            I believe everybody ultimately gets the opportunity to lead without authority.  It is that defining moment in our lives when we are asked to step up to the plate and say “I’m going to stand for what is right when principle is more than a word, when we develop the capacity to see around corners.  Martin recognized that the future belongs to those who can see it. His I Have A Dream conversation with America gave us a blueprint on leading and assures us all that it is within us 

            As we celebrate the life and contributions of Martin Luther King Jr. I urge you to remember that he taught us not to be afraid to lead from where we are.  He showed us that status quo is not an acceptable option.  He challenged us to look beyond our present and to create a future that is greater, better and more fulfilling.  Martin showed us that we all have moral authority and to lead without authority. 

Benjamin Ola. Akande, Ph.D. President BOA Consulting, St. Louis, Missouri
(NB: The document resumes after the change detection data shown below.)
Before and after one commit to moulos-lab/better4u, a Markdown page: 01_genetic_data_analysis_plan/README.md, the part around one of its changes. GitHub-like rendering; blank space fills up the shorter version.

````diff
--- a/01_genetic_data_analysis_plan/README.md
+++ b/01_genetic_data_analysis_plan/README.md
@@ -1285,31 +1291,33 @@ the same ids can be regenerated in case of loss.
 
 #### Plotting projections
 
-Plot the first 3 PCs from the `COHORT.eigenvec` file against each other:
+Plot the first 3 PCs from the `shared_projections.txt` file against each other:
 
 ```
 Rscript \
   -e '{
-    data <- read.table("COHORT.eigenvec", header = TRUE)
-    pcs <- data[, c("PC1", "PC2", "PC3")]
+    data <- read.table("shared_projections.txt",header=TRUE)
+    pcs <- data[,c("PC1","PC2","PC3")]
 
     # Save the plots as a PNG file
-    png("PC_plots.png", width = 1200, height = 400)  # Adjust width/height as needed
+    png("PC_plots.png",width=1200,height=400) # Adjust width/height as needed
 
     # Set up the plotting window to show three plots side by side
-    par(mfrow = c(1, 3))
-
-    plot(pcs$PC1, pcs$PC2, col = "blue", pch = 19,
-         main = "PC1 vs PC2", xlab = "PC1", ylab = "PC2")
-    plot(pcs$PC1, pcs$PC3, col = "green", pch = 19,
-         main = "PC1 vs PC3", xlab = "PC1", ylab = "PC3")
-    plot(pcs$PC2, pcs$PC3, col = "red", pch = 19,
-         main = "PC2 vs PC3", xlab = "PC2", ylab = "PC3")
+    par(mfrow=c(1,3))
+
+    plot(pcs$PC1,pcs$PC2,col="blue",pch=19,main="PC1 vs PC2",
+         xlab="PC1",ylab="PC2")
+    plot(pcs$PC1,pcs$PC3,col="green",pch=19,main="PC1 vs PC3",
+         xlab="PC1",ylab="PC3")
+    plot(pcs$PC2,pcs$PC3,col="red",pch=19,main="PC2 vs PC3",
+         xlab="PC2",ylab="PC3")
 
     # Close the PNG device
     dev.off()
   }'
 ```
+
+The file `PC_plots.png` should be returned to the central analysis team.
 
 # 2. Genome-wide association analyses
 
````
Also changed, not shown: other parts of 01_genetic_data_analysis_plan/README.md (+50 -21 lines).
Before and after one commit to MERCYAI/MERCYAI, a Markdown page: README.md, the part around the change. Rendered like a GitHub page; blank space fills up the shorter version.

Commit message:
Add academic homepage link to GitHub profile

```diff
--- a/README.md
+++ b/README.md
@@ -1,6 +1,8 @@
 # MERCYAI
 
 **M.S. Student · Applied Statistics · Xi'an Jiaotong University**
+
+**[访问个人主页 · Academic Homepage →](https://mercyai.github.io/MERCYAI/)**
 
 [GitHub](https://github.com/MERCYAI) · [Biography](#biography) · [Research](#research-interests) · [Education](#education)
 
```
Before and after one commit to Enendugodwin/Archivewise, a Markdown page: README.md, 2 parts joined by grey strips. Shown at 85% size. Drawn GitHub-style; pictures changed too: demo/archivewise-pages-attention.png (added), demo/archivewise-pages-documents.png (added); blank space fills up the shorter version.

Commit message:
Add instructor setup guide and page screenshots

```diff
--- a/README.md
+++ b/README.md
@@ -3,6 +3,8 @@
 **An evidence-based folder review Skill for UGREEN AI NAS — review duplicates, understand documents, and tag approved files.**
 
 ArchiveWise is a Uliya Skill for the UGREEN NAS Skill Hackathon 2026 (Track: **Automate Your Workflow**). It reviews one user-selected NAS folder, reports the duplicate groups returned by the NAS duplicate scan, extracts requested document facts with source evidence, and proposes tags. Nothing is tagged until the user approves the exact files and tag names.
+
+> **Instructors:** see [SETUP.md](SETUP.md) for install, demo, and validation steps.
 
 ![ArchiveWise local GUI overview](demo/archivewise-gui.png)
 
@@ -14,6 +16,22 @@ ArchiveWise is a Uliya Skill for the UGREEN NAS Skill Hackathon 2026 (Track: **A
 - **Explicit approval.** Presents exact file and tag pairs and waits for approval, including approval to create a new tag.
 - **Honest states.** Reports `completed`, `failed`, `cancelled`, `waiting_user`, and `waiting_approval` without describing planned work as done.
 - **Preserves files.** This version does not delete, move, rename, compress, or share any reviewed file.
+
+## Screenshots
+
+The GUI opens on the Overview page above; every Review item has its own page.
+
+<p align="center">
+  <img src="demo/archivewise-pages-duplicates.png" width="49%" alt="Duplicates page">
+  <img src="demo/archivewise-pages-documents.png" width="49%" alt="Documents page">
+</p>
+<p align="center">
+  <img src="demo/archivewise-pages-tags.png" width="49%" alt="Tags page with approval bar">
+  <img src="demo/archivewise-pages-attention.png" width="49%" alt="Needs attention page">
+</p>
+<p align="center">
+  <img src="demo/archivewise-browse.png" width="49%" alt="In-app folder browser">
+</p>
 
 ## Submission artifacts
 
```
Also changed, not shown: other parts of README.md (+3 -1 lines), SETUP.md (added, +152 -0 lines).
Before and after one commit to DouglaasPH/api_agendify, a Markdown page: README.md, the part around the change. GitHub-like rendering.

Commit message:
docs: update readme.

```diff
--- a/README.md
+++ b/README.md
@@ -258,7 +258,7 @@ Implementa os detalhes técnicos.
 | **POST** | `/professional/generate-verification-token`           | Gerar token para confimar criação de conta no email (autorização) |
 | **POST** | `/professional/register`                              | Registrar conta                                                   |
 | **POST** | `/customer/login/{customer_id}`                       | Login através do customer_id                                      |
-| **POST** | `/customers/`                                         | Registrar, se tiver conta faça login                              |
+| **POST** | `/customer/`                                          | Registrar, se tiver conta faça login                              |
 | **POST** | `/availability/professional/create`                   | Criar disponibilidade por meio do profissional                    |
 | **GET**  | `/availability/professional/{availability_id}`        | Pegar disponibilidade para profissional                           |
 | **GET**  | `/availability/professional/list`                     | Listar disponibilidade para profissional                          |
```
Dreams Do Come True

19-Jan-2009Published in: CNN AC360_ (Anderson Cooper 360) Author: Benjamin Ola. Akande

As a child growing up in Nigeria, I was a dreamer. My parents never dismissed my dreams. They were always encouraging. No matter how outright unbelievable my dreams were, they would assure me that dreams do come true. Dreams provide a glimpse of what the future will look like. I wish I could have recorded all those dreams.

Martin Luther King Jr.’s dream was recorded. It was a dream that was played out in front of thousands of people and like most dreams, no one really knew how it would play out. As the dream was recalled over the years, it became clear that this was a significant and compelling vision of the future. Martin’s dream was in the form of a remarkable prose on the steps of the Lincoln Memorial. Most of us can hear him recite this dream in our subconscious. “I have a dream that one day every valley shall be exalted, every hill and mountain shall be made low, the rough places will be made straight and the glory of the Lord shall be revealed and all flesh shall see it together.” It is a dream that visualizes a future where all those things that seemed impossible and improbable will happen despite overwhelming obstacles.

The election of Barack Obama was a manifestation of Martin’s dream. I would like to believe that Martin Luther King’s dream highlighted how difficult it is to make change happen. Martin spoke about how mountains and hills (obstacles) shall be made lower and rough places (institutional changes) will be made straight. The recognition was that monumental changes of this magnitude take considerable time. Indeed, it takes the force of nature to break through the harsh reality of status quo and history.

Dreaming enables us to transcend the present and position us on the balcony for a better view of the future. And, because dreaming offers no restrictions, the greatest dreamers are often characterized as crazy and out of touch with reality. What history has shown us is that you may vilify them, you can criticize them, and you may even assassinate them. But, you can’t kill a dreamer’s dream. MLK’s dream took a long time to come to fruition, with small significant steps and some big setbacks along the way. But on Nov. 4, 2008, the full realization of the great civil rights leader’s dream came to pass with the election of a junior senator from Illinois as the first African-American President of The United States.

Martin Luther King taught us that adversity is a lot easier to overcome than success. And that is the power of dreams. He knew it would happen. He even foresaw that his own demise may keep him from seeing his dream come true. “I’ve seen the promised land,” he said. “I may not get there with you, but I want you to know tonight that we as a people will get to the Promised Land.” Forty-five years later, his vision is still unfolding. But one thing is crystal clear. Dreams do come true.

Click here to read Dean Akande's story on AC360°.